Daniel Defoe – A Tour Through the Whole Island of Great Britain (1724 – 6)
Around 700 AD, the West Somerset Saxon King, Ine, on the advice of Bishop Sherbourne, built the first church at Wells in honour of St. Andrew. The Wells area was rich in resources and so would certainly have been inhabited for some time.
Wells and Somerset got their first Bishop, Athelm two centuries later and Wells was raised to the status of Cathedral Church.
It was on the arrival of the Norman Bishop, John De Vilula, that the seat was moved to Bath. He assumed the title Bishop of Bath and Wells fell into decay.
Robert of Lewes, his successor, repaired damaged buildings of Wells, gave the clergy an efficient administration and granted a charter which marked the start of the city’s independence.
Wells was later granted three further Charters. It now had the right to hold weekly markets and four fairs a year.

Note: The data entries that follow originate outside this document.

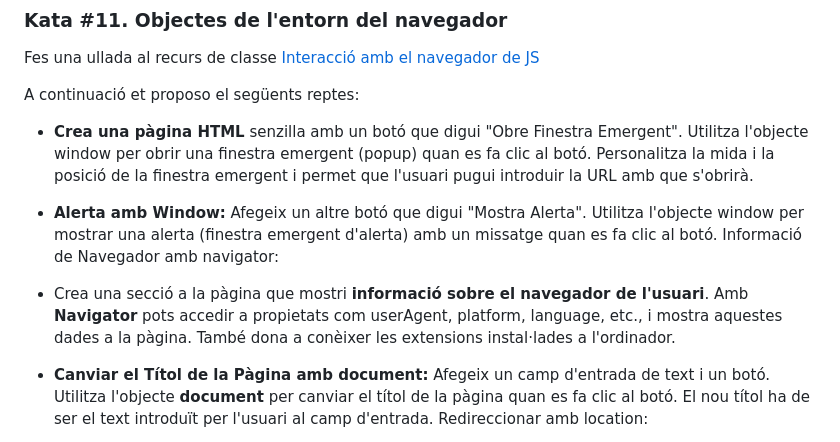
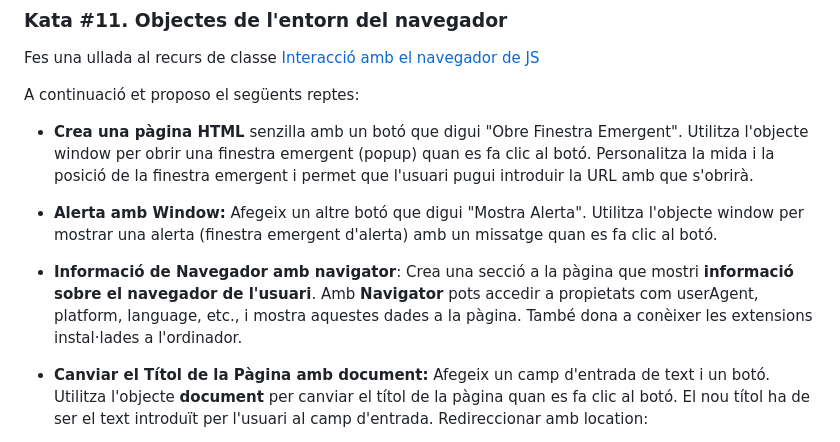
Before and after one commit to prosfp/Act2_JS_Basics, a Markdown page: README.md, the part around the change. Rendered like a GitHub page.

```diff
--- a/README.md
+++ b/README.md
@@ -377,9 +377,9 @@ A continuació et proposo el següents reptes:
 
 - **Crea una pàgina HTML** senzilla amb un botó que digui "Obre Finestra Emergent". Utilitza l'objecte window per obrir una finestra emergent (popup) quan es fa clic al botó. Personalitza la mida i la posició de la finestra emergent i permet que l'usuari pugui introduir la URL amb que s'obrirà.
 
-- **Alerta amb Window:** Afegeix un altre botó que digui "Mostra Alerta". Utilitza l'objecte window per mostrar una alerta (finestra emergent d'alerta) amb un missatge quan es fa clic al botó. Informació de Navegador amb navigator:
+- **Alerta amb Window:** Afegeix un altre botó que digui "Mostra Alerta". Utilitza l'objecte window per mostrar una alerta (finestra emergent d'alerta) amb un missatge quan es fa clic al botó.
 
-- Crea una secció a la pàgina que mostri **informació sobre el navegador de l'usuari**. Amb **Navigator** pots accedir a propietats com userAgent, platform, language, etc., i mostra aquestes dades a la pàgina. També dona a conèixer les extensions instal·lades a l'ordinador.
+- **Informació de Navegador amb navigator**: Crea una secció a la pàgina que mostri **informació sobre el navegador de l'usuari**. Amb **Navigator** pots accedir a propietats com userAgent, platform, language, etc., i mostra aquestes dades a la pàgina. També dona a conèixer les extensions instal·lades a l'ordinador.
 
 - **Canviar el Títol de la Pàgina amb document:** Afegeix un camp d'entrada de text i un botó. Utilitza l'objecte **document** per canviar el títol de la pàgina quan es fa clic al botó. El nou títol ha de ser el text introduït per l'usuari al camp d'entrada. Redireccionar amb location:
 
```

Bishop Reginald de Bolun pulled down the old Cathedral and began building the current one around 1180. He was only responsible for the transepts, parts of the choir and nave and the north porch. His successors completed the project which took 250 years.